If Steam Community were a box of tissues, it’d better be a huge one, as it would have to wipe away tears of at least 20010 gamers. To the Moon receives a 10 on Steam, and 20010 positive reviews against 599 negative ones. Its primary focus is the narrative: two doctors rebuild Johnny’s fragmatic and sad memory about him and his late wife, River, and make Johnny believe that he lives happily with River, and goes to the moon together. Most of the Steam reviewers mention how great the narrative is and how the plot and music make them cry (a lot and over and over again). “One of the most emotional games you’ll ever play,” the most “helpful” reviews on Steam says so. Why To the Moon is so touching and empathetic?
When I played To the Moon, it evoked a strong sense of familiarity. The themes and motifs of To the Moon seem rather common, if not cliche: a special piece of memory that never comes back to you, a late wife whose life wish is never realized, a twin brother who has died young and whose death has a pathetic impact on you, a broken childhood promise, re-encountering the woman you met once at 7 years old and marrying her, animal toys as a symbol, Asperger syndrome, and (seriously) a memory-rebuilding company called Sigmund.
A melodramatic fiction, film or video game often piles up rare motifs.

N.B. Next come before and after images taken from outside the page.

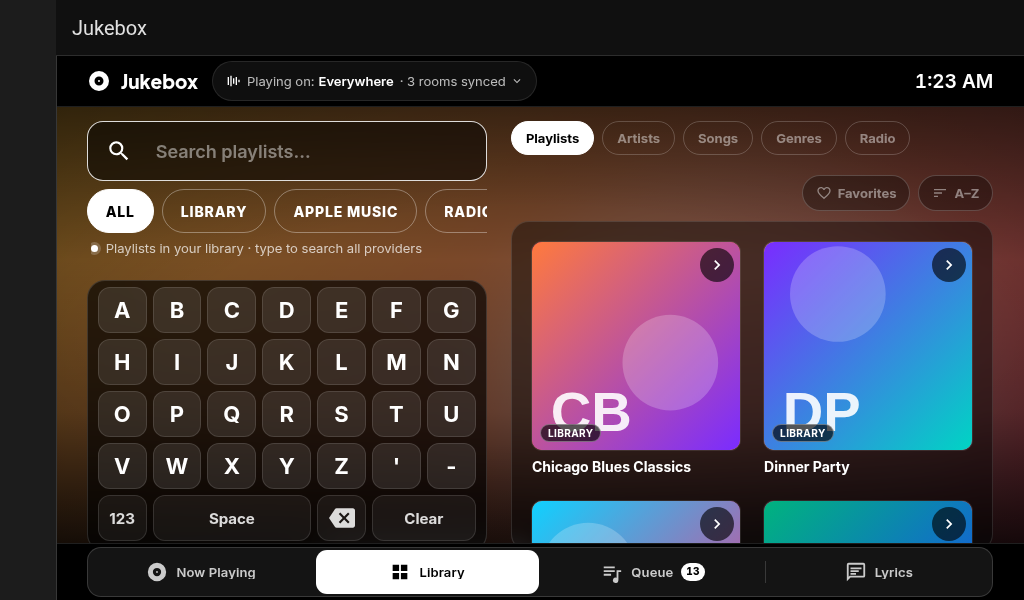
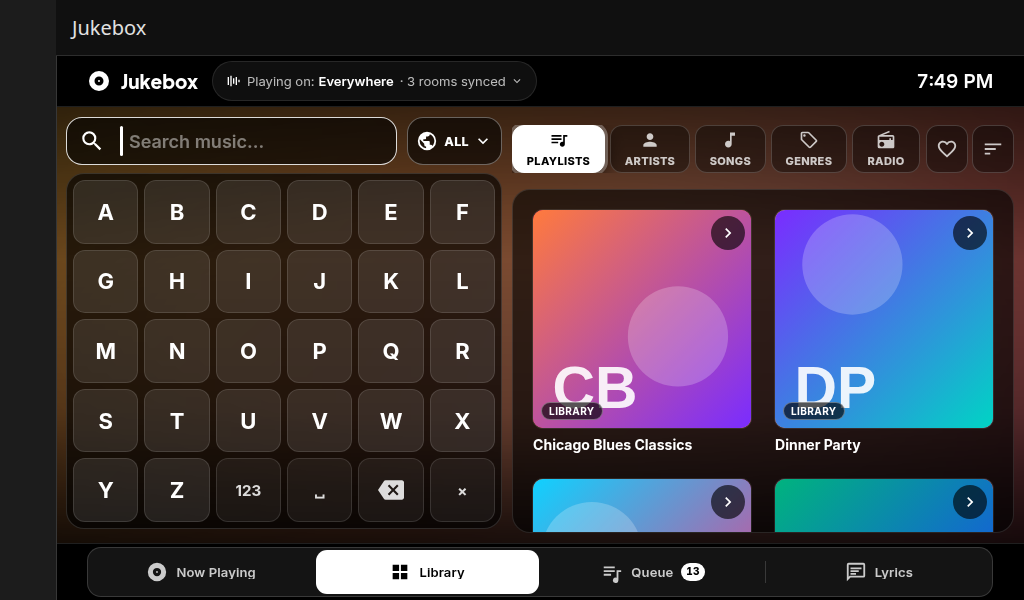
docs: filled 6×5 Library keyboard and side layout
Describe the always-open Library keyboard after #19 and replace the
Library screenshots so they match the shipped grid. Version stays 0.7.4.

diff --git a/README.md b/README.md
@@ -13,12 +13,12 @@ The card's element is still `custom:jukebox-card`, so existing dashboards keep w
 
 ## Screenshots
 
-**One Library tab, keyboard always open.** The on-screen keyboard stays open on every screen size. Beside the search box is an **All sources** button. Tap it and a row opens under the box: All, Library, then each music service set up in Music Assistant. You can turn on more than one. The button names the ones you picked and turns white while any is on. Tap it again to close the row. Big buttons pick Playlists, Artists, Songs, Genres or Radio, and the one you are in is solid white. On the library list, a heart and a sort button (A–Z) sit at the end of that row. There is no Keyboard pill and no hide handle. An empty box lists your library; typing searches that category, library first.
+**One Library tab, keyboard always open.** The on-screen keyboard stays open on every screen size. It is a full grid of 6 columns and 5 rows. On a tablet or a wider screen, including a portrait tablet, the keyboard sits on the left. The search box and the **All sources** button sit directly above the keys, and the category buttons and the results sit on the right. On a phone held upright the same keyboard sits along the bottom, with the search, the category buttons and the results above it. On a phone turned sideways the keyboard stays on the left and the search box stays with the results. Beside the search box is an **All sources** button. Tap it and a row opens under the box: All, Library, then each music service set up in Music Assistant. You can turn on more than one. On this layout the button reads **All**, or how many are on (for example **2 on**), and it turns white while any is on. Tap it again to close the row. Big buttons pick Playlists, Artists, Songs, Genres or Radio, and the one you are in is solid white. On the library list, a heart and a sort button sit at the end of that row. There is no Keyboard pill and no hide handle. An empty box lists your library; typing searches that category, library first.
 
 | Library (empty box) | Typing, all sources |
 |---|---|
 | ![Library](https://raw.githubusercontent.com/randybell/ha-jukebox-kiosk/main/docs/library-1280x800.png) | ![Library search, all sources](https://raw.githubusercontent.com/randybell/ha-jukebox-kiosk/main/docs/library-search-1280x800.png) |
-| **All sources open, two services on** | **Typing, Spotify only (820x1180)** |
+| **All sources open, two services on** | **Spotify only, keyboard on the left (820x1180)** |
 | ![All sources open](https://raw.githubusercontent.com/randybell/ha-jukebox-kiosk/main/docs/library-sources-1280x800.png) | ![Library search, Spotify only](https://raw.githubusercontent.com/randybell/ha-jukebox-kiosk/main/docs/library-provider-820x1180.png) |
 
 ![Now Playing at 1920x1080](https://raw.githubusercontent.com/randybell/ha-jukebox-kiosk/main/docs/now-1920x1080.png)
@@ -231,10 +231,10 @@ The layout is designed around a 1280x800 tablet. On larger screens the whole car
 
 - **One tab.** Since 0.7.2 the **Library** tab (`library_label`) is where you browse and search; there is no Search tab and no tile home by default (`library_layout: combined`).
 - **Search box, with All sources beside it.** The box uses the on-screen keyboard and searches on every keystroke (see [How search behaves](#how-search-behaves)). **All sources** sits next to the box. Tap it to open a row under the box: **All** (the usual choice), **Library**, then the music services set up in Music Assistant, using the names you gave them. A service that is not available is left out. The row wraps when there are many, and on a phone it scrolls sideways. It does not cover the screen. Tap **All sources** again to close the row.
-  - **Picking more than one.** Tapping a service while All is on selects just that service. Tapping more adds them. Tapping a selected one turns it off. When none is left, it goes back to **All**. Tapping **All** clears the others. While any are picked, the button turns white. On a larger screen it shows their names (for example "Apple Music + TuneIn"), shortened if they do not fit; the open row still shows each name in full. On a phone the button says **All**, or how many are on (for example "2 on"). The line under the box names the same selection.
+  - **Picking more than one.** Tapping a service while All is on selects just that service. Tapping more adds them. Tapping a selected one turns it off. When none is left, it goes back to **All**. Tapping **All** clears the others. While any are picked, the button turns white. With the keyboard always open, the button reads **All**, or how many are on (for example **2 on**); on a phone it is the globe icon only. The open row still shows each name in full, and the line under the box is hidden. With `library_keyboard: tap`, and on the separate Search tab, a larger screen shows the names on the button (for example "Apple Music + TuneIn"), shortened if they do not fit, a phone says **All** or how many are on, and the line under the box names the selection.
   - `search_sources: false` hides the button and the row.
-- **Category buttons.** Big buttons with an icon and a name: Playlists (where the tab opens), Artists, Songs, Genres, Radio. The one you are in is solid white. Albums, Podcasts and Audiobooks appear only if you list them in `library_categories`, which also sets the order.
-- **Favorites and sort.** On the library list (nothing typed, and All or Library chosen) two small buttons sit at the end of the category row. The heart shows favorites only. The other button shows the current sort and cycles A–Z, then Recently added, then Recently played. Radio opens on Popular (stations you have played the most), then A–Z, Recently added and Recently played. Genres cycle A–Z and Recently added, and they have no heart. These buttons are hidden while you are typing, while a music service is chosen, while Search in an artist or album is on, or on a detail page. On a phone, and on a very short screen, the sort button is only the icon. Favorites and sort are no longer chips in a bar above the list.
+- **Category buttons.** Big buttons with an icon and a name: Playlists (where the tab opens), Artists, Songs, Genres, Radio. The one you are in is solid white. Albums, Podcasts and Audiobooks appear only if you list them in `library_categories`, which also sets the order. With the keyboard always open, a phone shows the icons only.
+- **Favorites and sort.** On the library list (nothing typed, and All or Library chosen) two small buttons sit at the end of the category row. The heart shows favorites only. The other button cycles A–Z, then Recently added, then Recently played. Radio opens on Popular (stations you have played the most), then A–Z, Recently added and Recently played. Genres cycle A–Z and Recently added, and they have no heart. These buttons are hidden while you are typing, while a music service is chosen, while Search in an artist or album is on, or on a detail page. With the keyboard always open, the sort button is the icon only. With `library_keyboard: tap`, the sort button shows its letters except on a phone and on a very short screen. Favorites and sort are no longer chips in a bar above the list.
 - **Empty box, All or Library alone:** the library list of the selected category. Genres lists `music/genres/library_items`; a genre opens its page.
 - **Typed text:** results for the selected category and source only. With **All**, library matches come first ("In your library"), then provider results ("From your providers"); **Library** shows library matches only; providers send one `music/search` with all of them in `providers`; **Library** plus providers shows library matches first, then those providers.
 - **Provider with an empty box:** one provider shows its folders (`music/browse <provider>://`, admins) or an inline hint "Type to search <provider>"; several providers show the inline hint ("Type to search Apple Music + TuneIn") — never a popup.
@@ -314,12 +314,13 @@ The layout is designed around a 1280x800 tablet. On larger screens the whole car
 
   Ctrl, Alt and Meta shortcuts are ignored.
 - **On-screen keyboard:**
-  - 7 columns when narrow, 10 with a number row when wide.
-  - `123` / `#+=` switches to symbols.
-  - Holding backspace clears the query.
-  - Keys fire on release (pointerup), so a touch that slides off a key does not type.
-  - On the combined Library tab the keyboard is always shown, on every screen size (no hide handle, no "Keyboard" button): the search box, the All sources button, the category buttons and the list sit around it, and a guest can just start typing. On short phones the keys get smaller and the status line under the search box is dropped so a row of the list stays visible. `library_keyboard: tap` is an optional fallback for small screens (see [Options](#options)).
-  - With `library_keyboard: tap`, and on the separate (0.7.1) Search tab, you can hide the keyboard in portrait with its handle; a "Keyboard" button brings it back.
+  - Keys fire on release (pointerup), so a touch that slides off a key does not type. Holding backspace clears the query.
+  - **Combined Library tab, keyboard always open** (the default): a filled grid of 6 columns and 5 rows (30 keys, no empty spots). The last row of letters is Y, Z, 123, Space, Backspace and Clear. Space and Clear are the short marks ␣ and ×. The apostrophe and the hyphen are on the numbers page (tap 123), not with the letters.
+  - On a tablet or a wider screen that keyboard sits on the left. The search box and All sources sit directly above the keys. The category buttons and the results sit on the right. A portrait tablet (820x1180) uses this same side layout.
+  - On a phone held upright (about 390x844, screens up to about 520 px wide) the keyboard sits at the bottom. The search box, the category buttons and the results sit above it.
+  - On a phone turned on its side the keyboard stays on the left, and the search box sits above the results on the right.
+  - There is no hide handle and no Keyboard button, so a guest can just start typing.
+  - **Older keyboard** (`library_keyboard: tap`, and the separate Search tab): 7 columns when the keyboard is narrow, and 10 columns with a number row when it is wide. `123` / `#+=` switches to symbols. In portrait you can hide it with its handle; a Keyboard button brings it back. On a landscape tablet this keyboard still sits on the left. See [Options](#options).
 - **Focus.** No keyboard ever pops up: there is no input, textarea or contenteditable element anywhere. Every button is `tabindex=-1` and calls `preventDefault` on pointerdown, except the active bottom tab (0.5.0), which is the tab bar's one keyboard stop: ←/→/Home/End switch tabs. A focusin guard blurs anything editable.
 
 
@@ -389,7 +390,7 @@ Entity ids in the [configuration example](#configuration) are examples. The defa
 | `hearts` | `true` | *(0.7)* A favourite heart on Search and Library rows and tiles, on playlist rows and on album, artist and playlist pages. See [Favourites (hearts)](#favourites-hearts). Needs the Jukebox Kiosk backend and the `library` class. `false` keeps the 0.6 hearts only (Search radio rows, the station sheet and Now Playing) |
 | `show_autoplay` | `false` | *(0.7)* Autoplay (Music Assistant "don't stop the music") toggle in the Queue header plus an indicator on Now Playing. Jukebox Kiosk backend, class `queue` |
 | `radio_favorites_only` | `false` | *(0.7)* Browse › Radio **My stations** lists favourite stations only. Default: favourites first, then the other library stations |
-| `library_keyboard` | `always` | *(0.7.3, combined Library tab)* `always`: the on-screen keyboard is always shown on every screen size. `tap`: optional fallback for small screens: in portrait and on phones the list shows first and tapping the search box opens the keyboard (landscape tablets keep it on the left either way) |
+| `library_keyboard` | `always` | *(combined Library tab)* `always`: the keyboard stays open as a full 6 by 5 grid. On a tablet or a wider screen it sits on the left, with the search box and All sources directly above the keys and the results on the right. On a phone held upright it sits at the bottom. On a phone turned sideways it stays on the left, with the search box beside it. `tap`: on a phone or in portrait the list shows first, and tapping the search box opens the older keyboard. A landscape tablet still keeps that keyboard on the left |
 | `library_layout` | `combined` | *(0.7.2)* `combined`: one Library tab with the search box, the All sources button and the big category buttons (no Search tab). `separate`: the 0.7.1 Library + Search tabs |
 | `library_categories` | `[playlist, artist, track, genre, radio]` | *(0.7.2)* Category buttons in order; also `album`, `podcast`, `audiobook` |
 | `search_sources` | `true` | *(0.7.2)* On the combined Library tab, the **All sources** button beside the search box (All, Library, then your Music Assistant services; you can pick more than one). On the separate Search tab those buttons stay in a row under the box. `false` hides them. Jukebox Kiosk and mass_queue backends |

diff --git a/CHANGELOG.md b/CHANGELOG.md
@@ -4,6 +4,9 @@ All notable changes to Jukebox Card. Versions follow [semver](https://semver.org
 
 ## Unreleased
 
+### Changed
+- **Library keyboard.** On the combined Library tab the always-open keyboard is a full grid, 6 columns by 5 rows, with no empty keys. The bottom row of letters is Y, Z, 123, Space, Backspace and Clear. Space and Clear show as ␣ and ×. The apostrophe and the hyphen are on the 123 page, not with the letters. On a tablet or a wider screen the keyboard sits on the left, the search box and All sources sit just above the keys, and the category buttons and results sit on the right. On a phone held upright the keyboard sits at the bottom. On a phone turned sideways the keyboard stays on the left and the search box stays with the results. All sources reads All, or how many are on. Colours and fonts are unchanged. `library_keyboard: tap` and the separate Search tab keep the older keyboard.
+
 ## 0.7.4 — 2026-11-05
 
 ### Changed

In To the Moon, it involves car accident, weird medicine that hurts Johnny’s memory, childhood experience, extreme obsession with a small and overly romantic promise made in childhood at a carnival. In other words, all the pathetic dramas fall upon one single person. He suffers from something unreal. His suffering is a fantasy in disguise.
When I say “familiarity,” I mean the similarity between the narrative in To the Moon and those in a great number of Korean melodramas. I grew up in China hearing people around talk about Korean melodramas all the time since K-Pop was/is very dominant in China. Plot devices, such as memory loss, diseases, car accident and twin sister/brother, are often adopted in those tear-jerking soap operas. Here are some classic examples:
Autumn in My Heart: touching childhood memory; female protagonist suffering from Leukemia.
Stairway to Heaven: childhood sweethearts; amnesia caused by car accident.
Who Are You: School 2015: twin sisters as protagonists; amnesia caused by a suicide attempt.
Good Doctor: Asperger syndrome; photographic memory.
Most reviewers are attracted to the narrative in To the Moon, and they empasize the fact they cry for the story.
“I cried. And you’ll cry.” Reviews like this one is not unusual. From the online community, It seems that whoever plays To the Moon should cry; otherwise, you are a cruel, and coldhearted human being. One of the negative reviews address such concern:
Not only on Steam, players who posted walkthrough videos on YouTube also cry on the screen, and “cry” even appear in the titles of such walkthroughs.
In this walkthrough, a man plays and comments on the game, and a woman is crying. Kind of strengthening a stereotype that women are more sensitive and more drawn to melodramas.
It seems crying for a melodrama becomes an obligation for the players, and those who have cried are superior to those who have not. Sharing such emotional status online makes crying a collective action.
Back to the “memory loss” in To the Moon. In this quarter, we have played a number of games related to memory, such as Her Story, Gone Home, and Braid. “Memory” seems to become not only a trope in literature and film, but also video games. However, the challenge for game developers is how to be creative when you talk about memory or memory loss? Even the very possibility of doing anything creative and original with memory in cinema, literature, and video games.